I went through the report and checked it out and the section I’m drawn to is the “Where are they now” section. For registrars they named and shamed in 2008 and 2009, have they cleaned up their act? Below is a list of ones that have:
- Xinnet Bei Gong Da Software (2008 & 2009)
- BEIJING Networks (2008)
- Todaynic (2008)
- Network Solutions (2009)
- PDR/Directi (2008)
- Register.com (2009)
- PLANETONLINE (2009)
- Wild West/Godaddy (2008)
- HICHINA Web Solutions (2009) – Abuse rates have stabilized and dropped.
This goes to show you that if you are a bad registrar, you can clean up your act.
Numbers 1, 2 and 9 on this list are all Chinese registrars (or at least have China in their names). A couple of years ago, the Chinese government started reviewing all domain registrations manually and required people to fill out application forms by hand. That caused abuse of the *.cn domain to plummet almost overnight.
Thus, there are two ways to clean up – do it voluntarily through technology or have government dictate something inefficient but effective.
Why don’t bad registrars clean up their act? I can think of a couple of reasons:
Some registrars are new to the business and don’t have anti-abuse expertise. But once they find out that spammers are abusing their services, they take steps to clamp down.
Other registrars don’t care that they are spamming.
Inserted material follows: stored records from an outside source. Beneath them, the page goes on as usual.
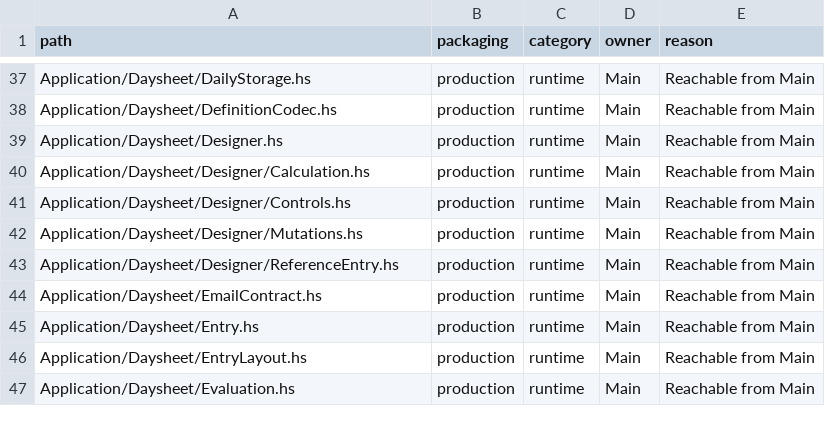
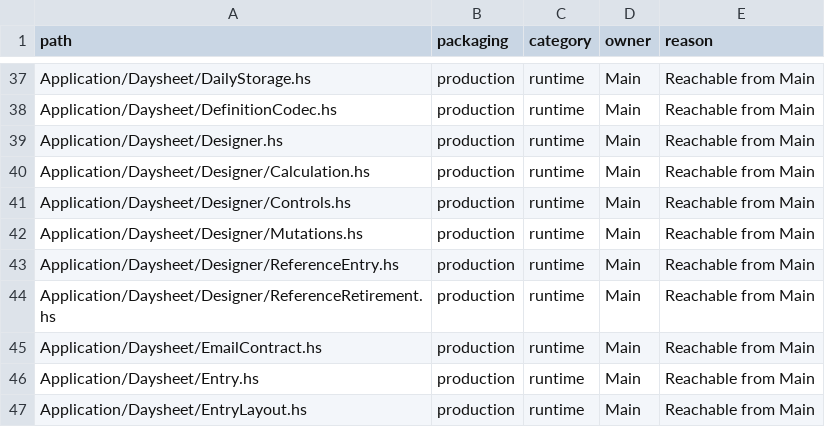
Before and after one commit to BeaudanBrown/ihp-roster, a TSV file: Config/nix/production-module-inventory.tsv, drawn as a sheet; only a part is shown, gaps mark what is left out; the shorter side is filled out with more unchanged rows; the diff names each change by its address in the sheet, - before the commit and + after, or states it on an @@ line.

```diff
--- a/Config/nix/production-module-inventory.tsv
+++ b/Config/nix/production-module-inventory.tsv
+row 44: Application/Daysheet/Designer/ReferenceRetirement.hs | production | runtime | Main | Reachable from Main
```
Also changed, not shown: Config/nix/frontend-contract-tool-module-inventory.tsv, 14 other files.
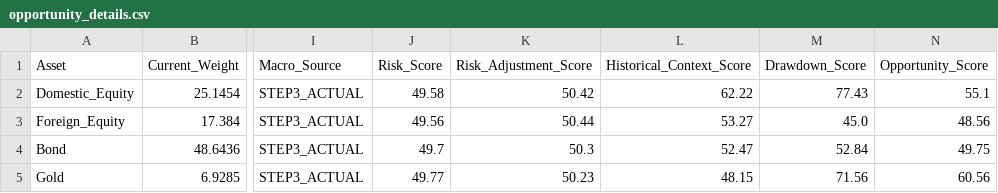
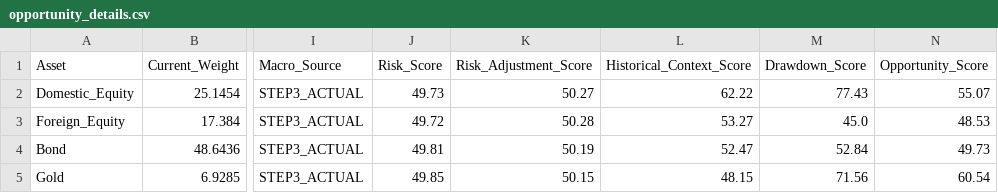
Before and after one commit to mia2628/portfolio_intelligence, a CSV file: outputs/step06/opportunity_details.csv, drawn as a sheet; only a part is shown, gaps mark what is left out; the diff names each change by its address in the sheet, - before the commit and + after, or states it on an @@ line.

```diff
--- a/outputs/step06/opportunity_details.csv
+++ b/outputs/step06/opportunity_details.csv
-J2 (Risk_Score): 49.58
+J2 (Risk_Score): 49.73
-K2 (Risk_Adjustment_Score): 50.42
+K2 (Risk_Adjustment_Score): 50.27
-N2 (Opportunity_Score): 55.1
+N2 (Opportunity_Score): 55.07
-J3 (Risk_Score): 49.56
+J3 (Risk_Score): 49.72
-K3 (Risk_Adjustment_Score): 50.44
+K3 (Risk_Adjustment_Score): 50.28
-N3 (Opportunity_Score): 48.56
+N3 (Opportunity_Score): 48.53
-J4 (Risk_Score): 49.7
+J4 (Risk_Score): 49.81
-K4 (Risk_Adjustment_Score): 50.3
+K4 (Risk_Adjustment_Score): 50.19
-N4 (Opportunity_Score): 49.75
+N4 (Opportunity_Score): 49.73
-J5 (Risk_Score): 49.77
+J5 (Risk_Score): 49.85
-K5 (Risk_Adjustment_Score): 50.23
+K5 (Risk_Adjustment_Score): 50.15
-N5 (Opportunity_Score): 60.56
+N5 (Opportunity_Score): 60.54
```
Also changed, not shown: data/historical/historical_data.csv, data/step03_market_inputs.csv, 8 other files.
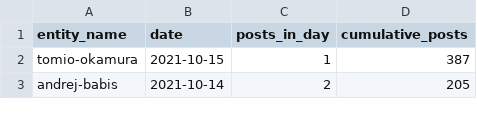
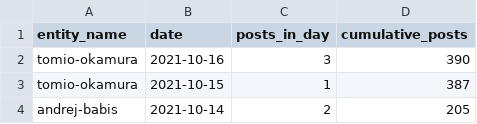
Before and after one commit to opop999/election_monitoring_social_media_communication, a CSV file: data/summary_tables/time_summary_yt.csv, drawn as a sheet; only a part is shown; the diff names each change by its address in the sheet, - before the commit and + after, or states it on an @@ line.

```diff
--- a/data/summary_tables/time_summary_yt.csv
+++ b/data/summary_tables/time_summary_yt.csv
+row 2: tomio-okamura | 2021-10-16 | 3 | 390
```
Also changed, not shown: data/summary_tables/time_summary_tw.csv, data/summary_tables/total_summary_tw.csv, 23 other files.
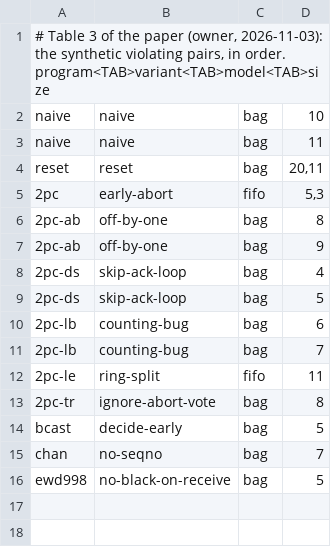
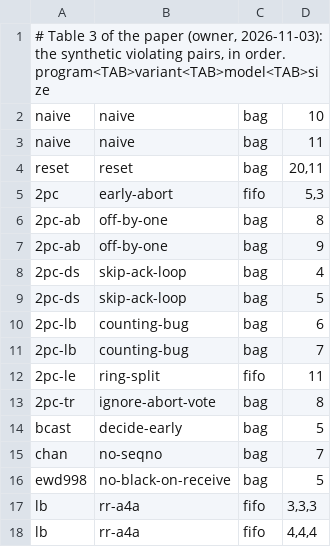
Before and after one commit to joulook/daavar, a TSV file: cluster/campaign/inputs/table3.tsv, drawn as a sheet; the diff names each change by its address in the sheet, - before the commit and + after, or states it on an @@ line.

```diff
--- a/cluster/campaign/inputs/table3.tsv
+++ b/cluster/campaign/inputs/table3.tsv
+row 17: lb | rr-a4a | fifo | 3,3,3
+row 18: lb | rr-a4a | fifo | 4,4,4
```
Also changed, not shown: cluster/campaign/inputs/table2.tsv, 2 other files.
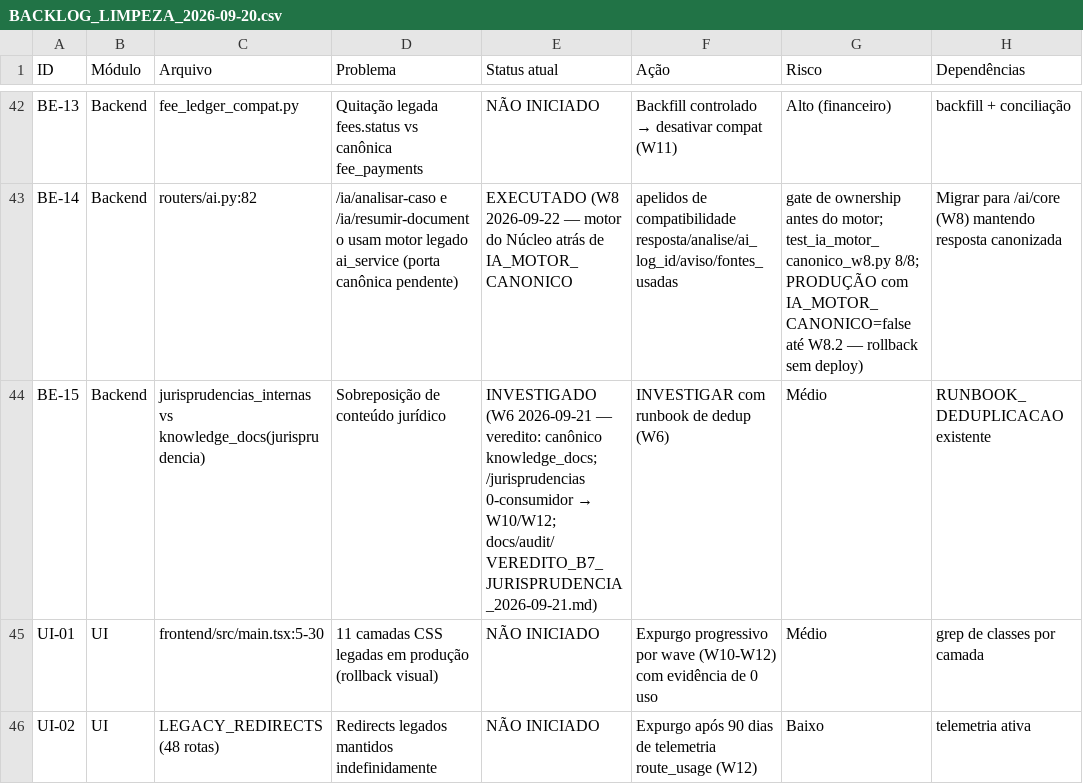
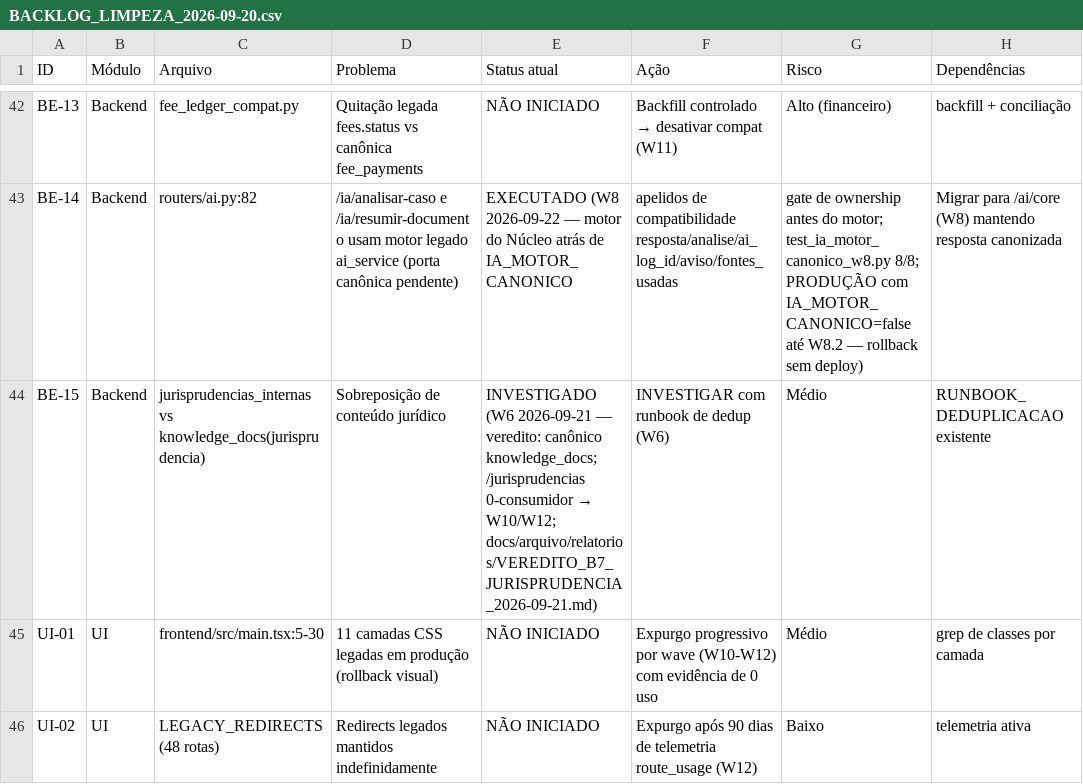
Before and after one commit to s2corporativo/ejc, a CSV file: docs/audit/BACKLOG_LIMPEZA_2026-09-20.csv, drawn as a sheet; only a part is shown, gaps mark what is left out; the diff names each change by its address in the sheet, - before the commit and + after, or states it on an @@ line.

```diff
--- a/docs/audit/BACKLOG_LIMPEZA_2026-09-20.csv
+++ b/docs/audit/BACKLOG_LIMPEZA_2026-09-20.csv
-E44 (Status atual): …→ W10/W12; docs/audit/VEREDITO_B7_JURISPRUDENCIA_2026-09-21.md)
+E44 (Status atual): …→ W10/W12; docs/arquivo/relatorios/VEREDITO_B7_JURISPRUDENCIA_2026-09-21.md)
```
Also changed, not shown: 24 other files.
In fact, they are fully aware of it and get money from it. Says Internet.bs president Marco Rinaudo (quoting from Krebs):
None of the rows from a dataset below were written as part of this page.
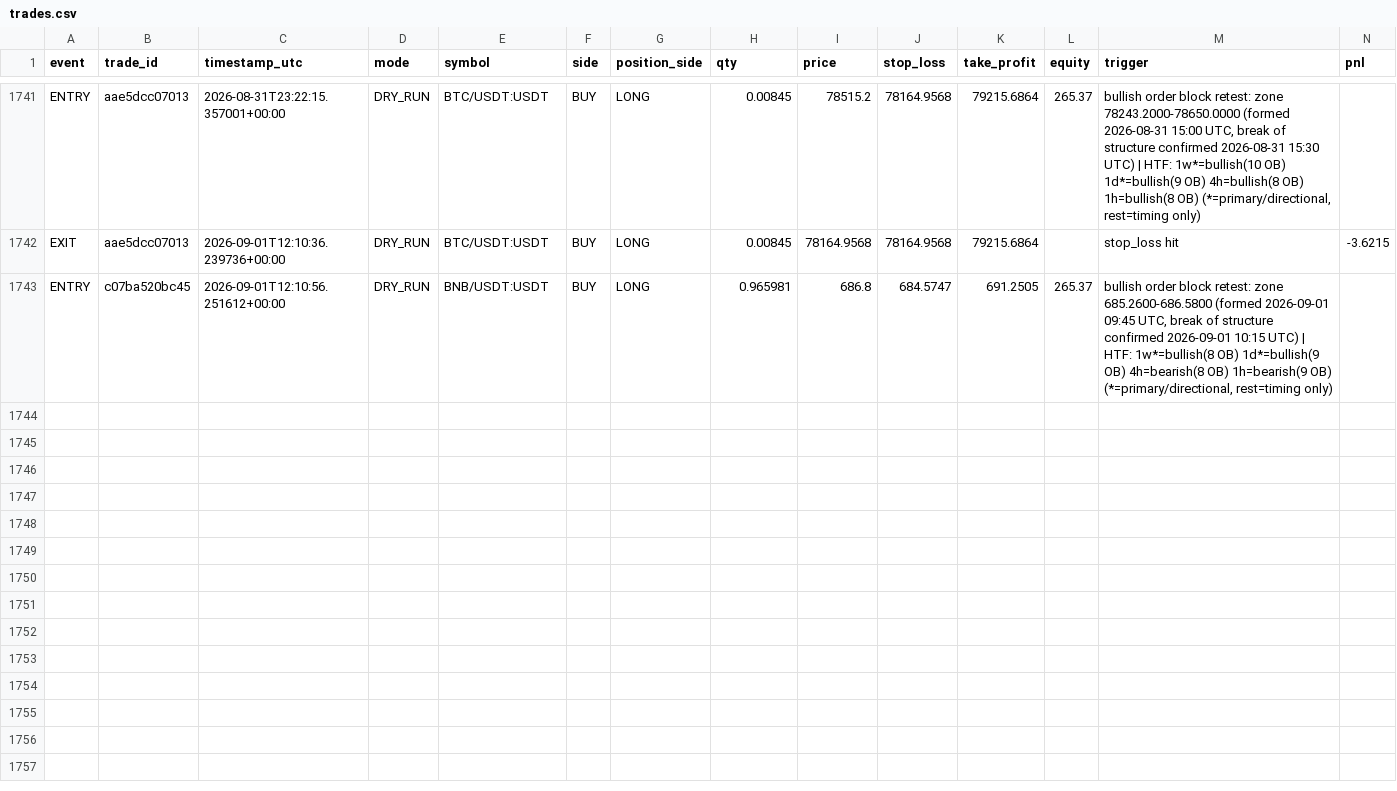
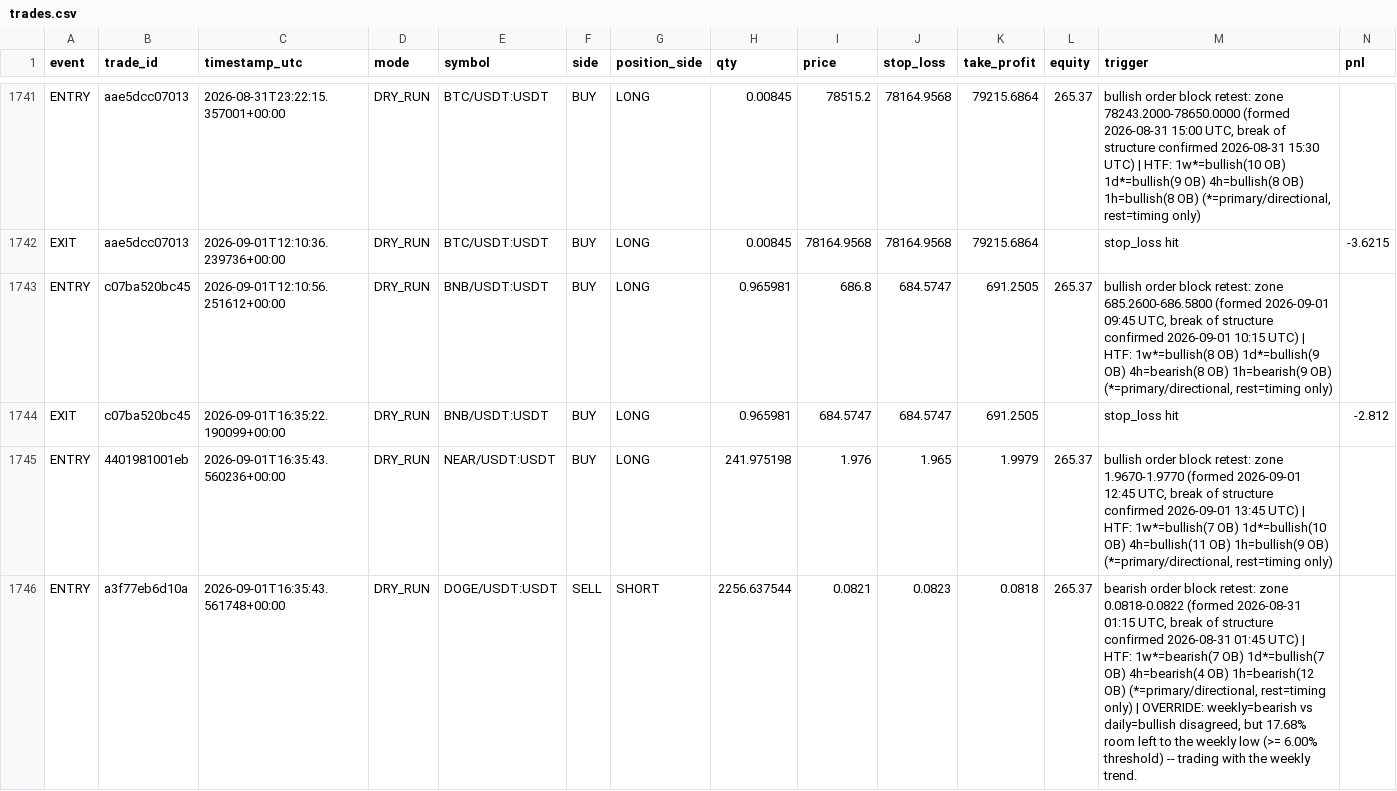
Before and after one commit to MatveevIlya1995/bingx-order-block-bot, a CSV file: data/trades.csv, drawn as a sheet; only a part is shown, gaps mark what is left out; rows hold the shown columns only; the diff names each change by its address in the sheet, - before the commit and + after, or states it on an @@ line.

```diff
--- a/data/trades.csv
+++ b/data/trades.csv
+row 1744: EXIT | c07ba520bc45 | 2026-09-01T16:35:22.190099+00:00 | DRY_RUN | BNB/USDT:USDT | BUY | LONG | 0.965981 | 684.5747 | 684.5747 | 691.2505 |  | stop_loss hit | -2.812
+row 1745: ENTRY | 4401981001eb | 2026-09-01T16:35:43.560236+00:00 | DRY_RUN | NEAR/USDT:USDT | BUY | LONG | 241.975198 | 1.976 | 1.965 | 1.9979 | 265.37 | bullish order block retest: zone 1.9670-1.9770 (formed 2026-09-01 12:45 UTC, break of structure confirmed 2026-09-01 13:45 UTC) | HTF: 1w*=bullish(7 OB) 1d*=bullish(10 OB) 4h=bullish(11 OB) 1h=bullish(9 OB) (*=primary/directional, rest=timing only)
+row 1746: ENTRY | a3f77eb6d10a | 2026-09-01T16:35:43.561748+00:00 | DRY_RUN | DOGE/USDT:USDT | SELL | SHORT | 2256.637544 | 0.0821 | 0.0823 | 0.0818 | 265.37 | bearish order block retest: zone 0.0818-0.0822 (formed 2026-08-31 01:15 UTC, break of structure confirmed 2026-08-31 01:45 UTC) | HTF: 1w*=bearish(7 OB) 1d*=bullish(7 OB) 4h=bearish(4 OB) 1h=bearish(12 OB) (*=primary/directional, rest=timing only) | OVERRIDE: weekly=bearish vs daily=bullish disagreed, but 17.68% room left to the weekly low (>= 6.00% threshold) -- trading with the weekly trend.
```
Also changed, not shown: 1 other file.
Reached via phone at his home in Panama, Rinaudo said he was under no obligation to police whether his customers’ business may be in violation of some other nation’s laws, absent clear and convincing evidence that his registrants were operating illegally from their own country.
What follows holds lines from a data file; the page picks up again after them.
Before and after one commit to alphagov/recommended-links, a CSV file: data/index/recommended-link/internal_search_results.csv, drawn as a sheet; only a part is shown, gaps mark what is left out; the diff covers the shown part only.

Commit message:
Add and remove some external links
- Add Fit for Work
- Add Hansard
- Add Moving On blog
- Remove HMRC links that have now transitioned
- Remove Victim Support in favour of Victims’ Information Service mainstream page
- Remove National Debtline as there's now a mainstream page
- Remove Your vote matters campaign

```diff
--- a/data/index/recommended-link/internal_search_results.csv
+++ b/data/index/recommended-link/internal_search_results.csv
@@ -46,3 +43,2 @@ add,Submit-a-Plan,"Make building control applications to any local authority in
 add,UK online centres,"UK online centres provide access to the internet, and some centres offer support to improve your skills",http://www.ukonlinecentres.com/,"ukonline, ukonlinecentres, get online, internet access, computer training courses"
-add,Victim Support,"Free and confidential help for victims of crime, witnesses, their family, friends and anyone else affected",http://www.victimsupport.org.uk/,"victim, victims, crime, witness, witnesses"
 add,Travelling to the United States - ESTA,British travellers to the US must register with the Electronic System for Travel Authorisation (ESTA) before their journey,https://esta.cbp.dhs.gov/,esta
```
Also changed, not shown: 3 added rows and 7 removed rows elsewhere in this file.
“Even though I understand they could bother some pharmacy lobby, if an industry likes us, what’s the problem with an online pharmacy, as long as they are operating legally from their own country?” Rinaudo asked. “We cannot accept pressure to shut down a legitimate business just because it is not pleasing to some political lobbying group. We and I personally make sure that all the domains that are in breach of an applicable law and for which we receive a complete report, will be acted on the same day.”
You can read a bit more of Rinaudo’s response, but he never directly addresses the question that he is registering spamming pharmaceutical operations. Knowing what I know about deception (one of my interests is in reading body language and detecting deception), the evading a question like this is one of the signs of a liar. For example, let’s say that there’s an empty cookie jar on the counter and you ask me “Did you eat this cookie?” even though I wasn’t supposed to.
I reply “Why would you ask such a thing? I know it’s wrong!”
The implication is that I didn’t do it, but I never explicitly said no. People who lie do this all the time. Based upon this, I’m pretty sure Internet.bs knows what they are doing and they’re in it for the money.
Another registrar that has not cleaned up its acts is eNom. A few months ago, I knew that eNom had been bad but didn’t if they still were. According to Knujok, they “continues to be a major abusive Registrar and haven for illicit pharmacies.”
Even more interesting is that they are located close to where I live and work! According to the report, below are the addresses of eNom:
Purported Location: 15801 NE 24th St Bellevue WA 98008
Alternate Location: 5808 Lake Washington Blvd, Ste 300, Kirkland, WA 98033
Isn’t it weird that the purported location of eNom is just down the street from Microsoft (1 Microsoft Way)? According to Bing Maps, it’s less than a mile away from the head office:
What about their alternate location? The area is a nice part of time, kind of upscale. Below is a screenshot from Google Maps:
I can see you!
Good research from Knujon.